▸ EXERCISE PROMPT: The required output is a single number: how many lines of the material contain the string "Invited".
*** Opening of DATASET RECORDS ***
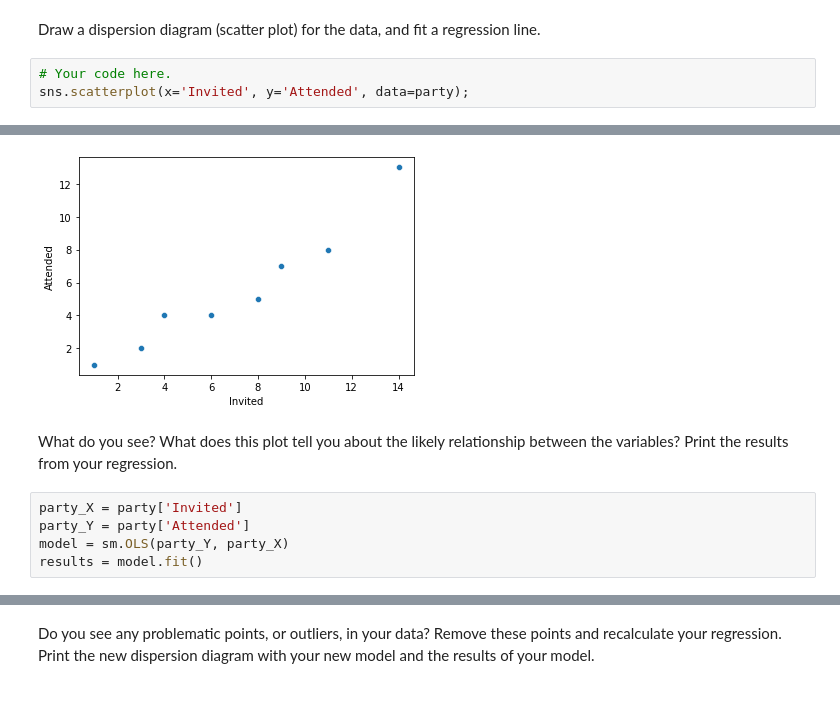
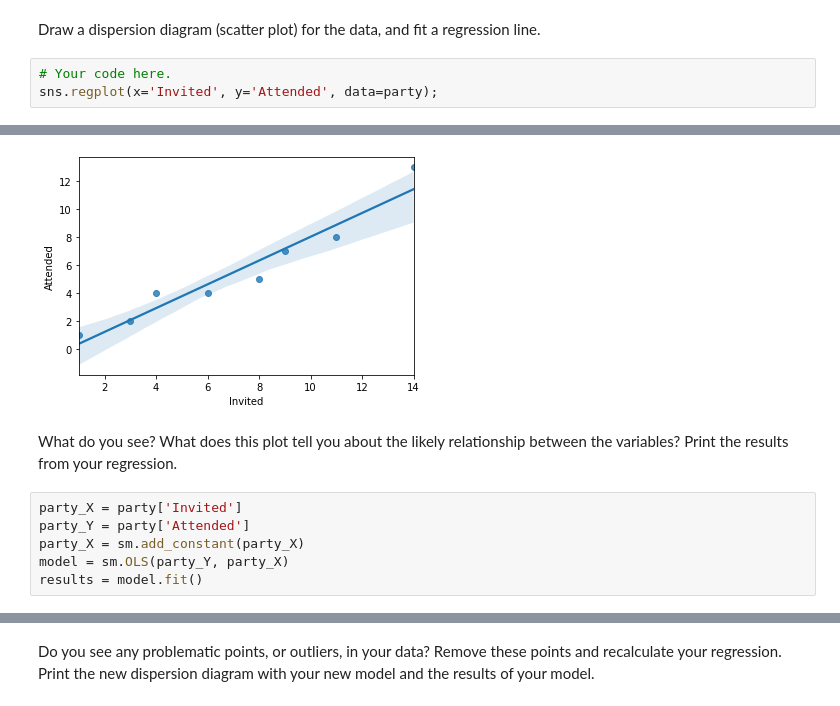
Before and after one commit to EtienneNL/data_analytics202103_module_3, a Jupyter notebook: labs/module_3_labs/Linear-Regression-Analysis/your_code/main.ipynb, the cells around one changed output, grey strips where cells are left out. Cells and saved outputs as stored; diff of their text form.

```diff
--- a/labs/module_3_labs/Linear-Regression-Analysis/your_code/main.ipynb
+++ b/labs/module_3_labs/Linear-Regression-Analysis/your_code/main.ipynb
@@ -244,15 +244,16 @@ party = pd.DataFrame({'Invited': [1, 3, 4, 6, 8, 9, 11, 14], 'Attended': [1, 2,
 Draw a dispersion diagram (scatter plot) for the data, and fit a regression line.
 # %%
 # Your code here.
-sns.scatterplot(x='Invited', y='Attended', data=party);
+sns.regplot(x='Invited', y='Attended', data=party);
 # %% [output]
 [interactive output not drawn]
-[figure, old version]
+[figure, new version]
 # %% [markdown]
 What do you see? What does this plot tell you about the likely relationship between the variables? Print the results from your regression.
 # %%
 party_X = party['Invited']
 party_Y = party['Attended']
+party_X = sm.add_constant(party_X)
 model = sm.OLS(party_Y, party_X)
 results = model.fit()
 # %%
```
Also changed, not shown: parts of 10 cells of this notebook.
*** Close of DATASET RECORDS ***
▸ ANSWER AREA: 4